▶ What you need to do
Read through the listing and copy every line that contains the word "from".

▶ Data extract
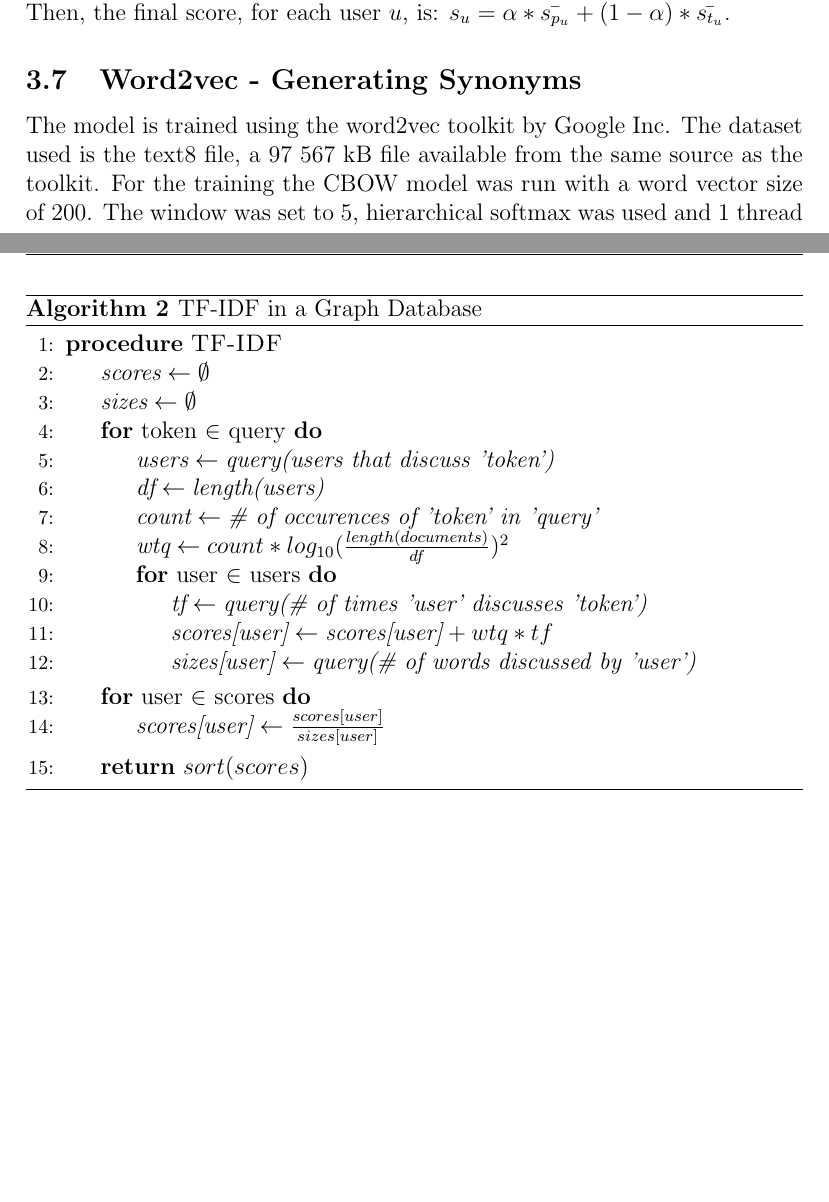
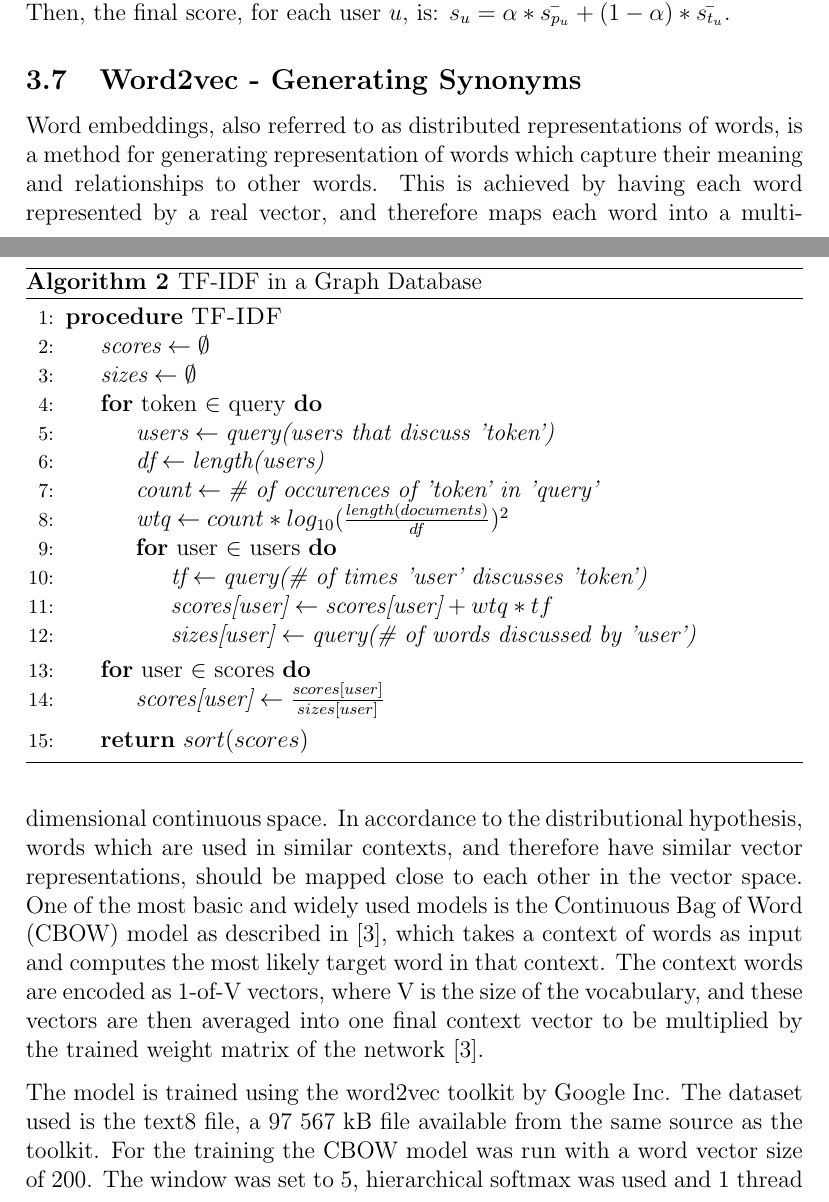
Before and after one commit to helderm/stalkr, a LaTeX paper (tex/report.tex, which reads tex/method.tex): two parts of pages 9 and 10 of 12 before the commit and two parts of pages 9 and 10 of 13 after it, joined at a grey line, cut so that both start at the same text, the shorter picture padded with empty space. Compiled offline with pdfLaTeX.

Commit message:
Fixed references in word2vec section + added background

```diff
--- a/tex/method.tex
+++ b/tex/method.tex
@@ -92,6 +92,9 @@ by NLTK:
 \input{method_finalscore}
 
 \subsection{Word2vec - Generating Synonyms}
+Word embeddings, also referred to as distributed representations of words, is a method for generating representation of words which capture their meaning and relationships to other words. This is achieved by having each word represented by a real vector, and therefore maps each word into a multi-dimensional continuous space. In accordance to the distributional hypothesis, words which are used in similar contexts, and therefore have similar vector representations, should be mapped close to each other in the vector space. One of the most basic and widely used models is the Continuous Bag of Word (CBOW) model as described in \cite{wordRep}, which takes a context of words as input and computes the most likely target word in that context. The context words are encoded as 1-of-V vectors, where V is the size of the vocabulary, and these vectors are then averaged into one final context vector to be multiplied by the trained weight matrix of the network \cite{wordRep}.
+
+
 The model is trained using the word2vec toolkit by Google Inc. The dataset used is the text8 file, a 97 567 kB file available from the same source as the toolkit. For the training the CBOW model was run with a word vector size of 200. The window was set to 5, hierarchical softmax was used and 1 thread was run.
 
 To extract the synonyms from the trained model, the cosine and the vocab methods were called on the loaded model. The input words and the output synonyms were also cleaned in the same way as the tweets in order to gain more consistency in relation to the database.
```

▶ Answer for this exercise
 The model is trained using the word2vec toolkit by Google Inc. The dataset used is the text8 file, a 97 567 kB file available from the same source as the toolkit. For the training the CBOW model was run with a word vector size of 200. The window was set to 5, hierarchical softmax was used and 1 thread was run.
 To extract the synonyms from the trained model, the cosine and the vocab methods were called on the loaded model. The input words and the output synonyms were also cleaned in the same way as the tweets in order to gain more consistency in relation to the database.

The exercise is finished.